The dollar rallied and gold sold off on Monday after the March labor report came in at expectations and comments by the new Bank of Japan governor indicated he plans to continue the country’s ultra-loose monetary policy. In his podcast, Peter explains how traders continued to get both jobs and inflation wrong.
If you have any skepticism of government narratives at all, you have to question last week’s non-farm payroll report from the Bureau of Labor Statistics. Given the number of layoffs and the general slowing of the economy, the notion that 517,000 jobs were created in January just doesn’t make sense.
Turns out that your skepticism is warranted.
Why is there a labor shortage in the US?
In a nutshell, a lot of people have simply dropped out of the labor market. They’re not working.

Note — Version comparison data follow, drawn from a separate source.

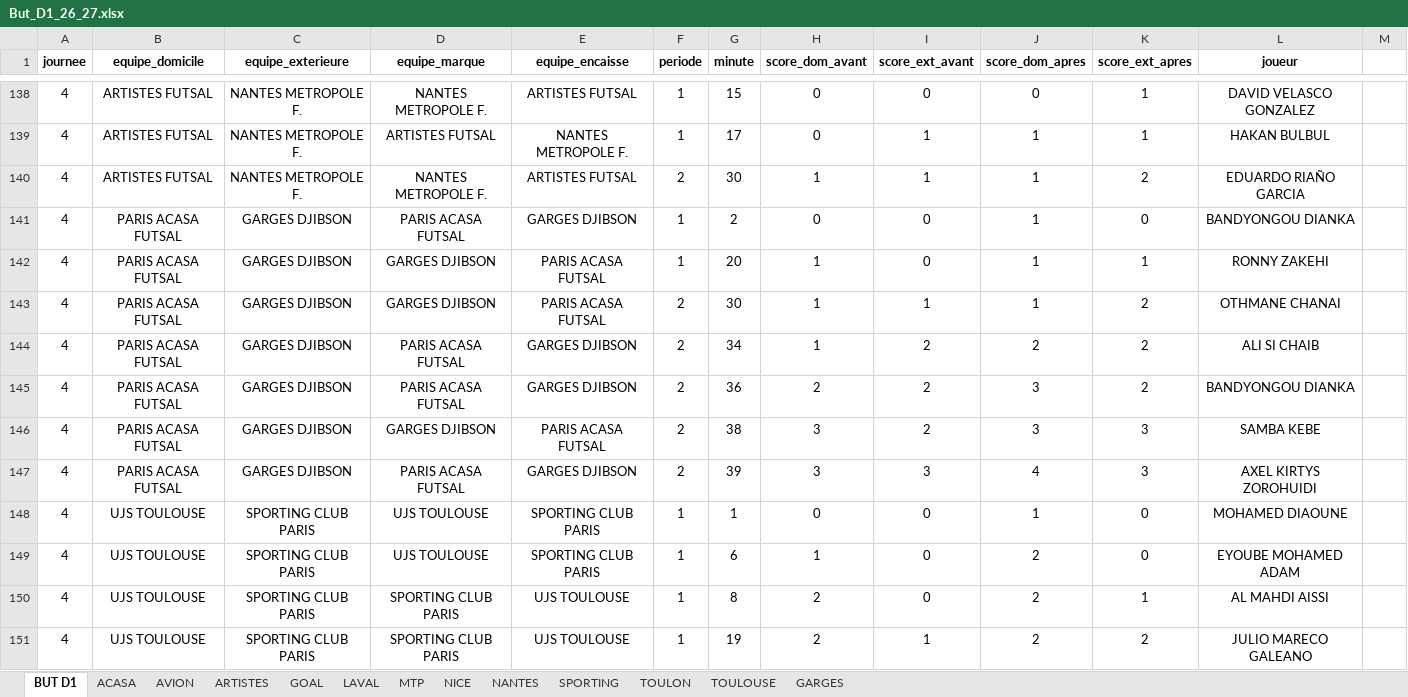
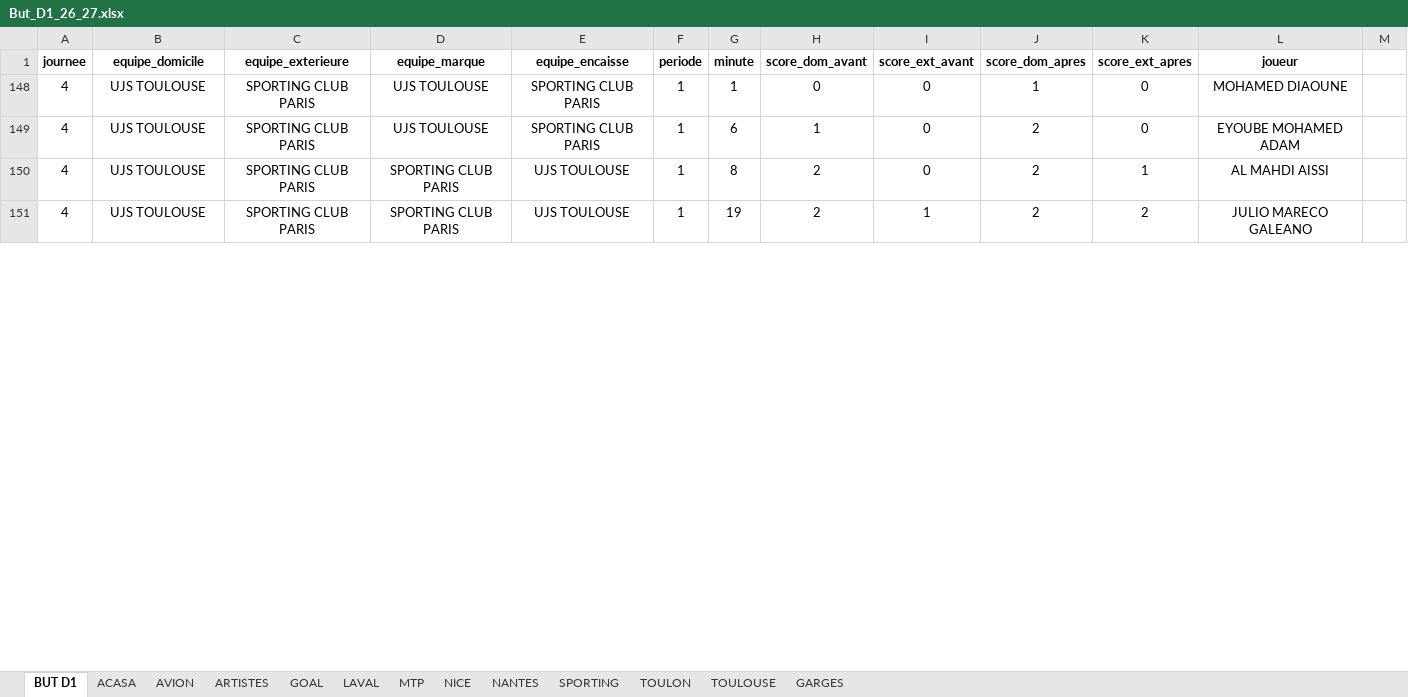
Before and after one commit to victorgeoffroy01-prog/d1-futsal-2026, an Excel workbook: But_D1_26_27.xlsx, sheet BUT D1, drawn as a sheet; only a part is shown, gaps mark what is left out; values as stored, in another font and other column widths than the file's, no borders; charts and pictures not drawn; the diff covers the shown part only; the diff names each change by its address in the sheet, - before the commit and + after, or states it on an @@ line.

```diff
--- a/But_D1_26_27.xlsx (sheet BUT D1)
+++ b/But_D1_26_27.xlsx (sheet BUT D1)
@@ row 138 hidden: 4 | ARTISTES FUTSAL | NANTES METROPOLE F. | NANTES METROPOLE F. | ARTISTES FUTSAL | 1 | 15 | 0 | 0 | 0 | 1 | DAVID VELASCO GONZALEZ @@
@@ row 139 hidden: 4 | ARTISTES FUTSAL | NANTES METROPOLE F. | ARTISTES FUTSAL | NANTES METROPOLE F. | 1 | 17 | 0 | 1 | 1 | 1 | HAKAN BULBUL @@
@@ row 140 hidden: 4 | ARTISTES FUTSAL | NANTES METROPOLE F. | NANTES METROPOLE F. | ARTISTES FUTSAL | 2 | 30 | 1 | 1 | 1 | 2 | EDUARDO RIAÑO GARCIA @@
@@ row 141 hidden: 4 | PARIS ACASA FUTSAL | GARGES DJIBSON | PARIS ACASA FUTSAL | GARGES DJIBSON | 1 | 2 | 0 | 0 | 1 | 0 | BANDYONGOU DIANKA @@
@@ row 142 hidden: 4 | PARIS ACASA FUTSAL | GARGES DJIBSON | GARGES DJIBSON | PARIS ACASA FUTSAL | 1 | 20 | 1 | 0 | 1 | 1 | RONNY ZAKEHI @@
@@ row 143 hidden: 4 | PARIS ACASA FUTSAL | GARGES DJIBSON | GARGES DJIBSON | PARIS ACASA FUTSAL | 2 | 30 | 1 | 1 | 1 | 2 | OTHMANE CHANAI @@
@@ row 144 hidden: 4 | PARIS ACASA FUTSAL | GARGES DJIBSON | PARIS ACASA FUTSAL | GARGES DJIBSON | 2 | 34 | 1 | 2 | 2 | 2 | ALI SI CHAIB @@
@@ row 145 hidden: 4 | PARIS ACASA FUTSAL | GARGES DJIBSON | PARIS ACASA FUTSAL | GARGES DJIBSON | 2 | 36 | 2 | 2 | 3 | 2 | BANDYONGOU DIANKA @@
@@ row 146 hidden: 4 | PARIS ACASA FUTSAL | GARGES DJIBSON | GARGES DJIBSON | PARIS ACASA FUTSAL | 2 | 38 | 3 | 2 | 3 | 3 | SAMBA KEBE @@
@@ row 147 hidden: 4 | PARIS ACASA FUTSAL | GARGES DJIBSON | PARIS ACASA FUTSAL | GARGES DJIBSON | 2 | 39 | 3 | 3 | 4 | 3 | AXEL KIRTYS ZOROHUIDI @@
```
Also changed, not shown: 23 hidden or unhidden rows and 9 edited cells elsewhere in this sheet, PasseD_26_27.xlsx.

The headlines keep telling us the US has a robust job market, but a deeper dive into the data tells a much different story.
Have you ever had a gut feeling that the labor reports put out by the Bureau of Labor Statistics are hinky?
If so, trust your gut.
According to the BLS, the economy added 263,000 jobs in September, which was slightly below the Dow Jones estimate of 275,000. More significantly, the trends reveal a slowing labor market.
Education and Health led the way with strong hiring along with Leisure and Hospitality.
The Fed continues to talk tough about fighting inflation. During his Jackson Hole speech, Fed chair Jerome Powell said the central bank will “use our tools forcefully” to attack inflation. Powell even promised some pain.
What exactly does Powell mean by “pain?”
Ron Paul pointed out that Powell wants to “soften the labor market.” In other words, he wants you to get fired.
The July non-farm payroll report came out much stronger than anticipated. According to the Bureau of Labor Statistics, the economy added 528,000 jobs and the unemployment rate ticked down to 3.5%. The narrative was that this blockbuster employment report proves that we’re not in a recession.
In his podcast, Peter Schiff broke down the data and reveals the truth behind the “strong job market” hype.
Despite back-to-back contractions in GDP, President Joe Biden, Fed Chair Jerome Powell, Treasury Secretary Janet Yellen and all of their supporters in the corporate media insist the US economy isn’t in a recession. But the only data they ever point to in order to back up their assertion is the “strong” labor market.
The problem with this spin is the labor market is a lagging indicator and it’s starting to show cracks.
The January jobs report came in much stronger than expected. According to the labor department, the US economy added 467,000 jobs last month. This was significantly better than the 150,000 job projection. But there was some bad inflation news buried in the Labor Department data.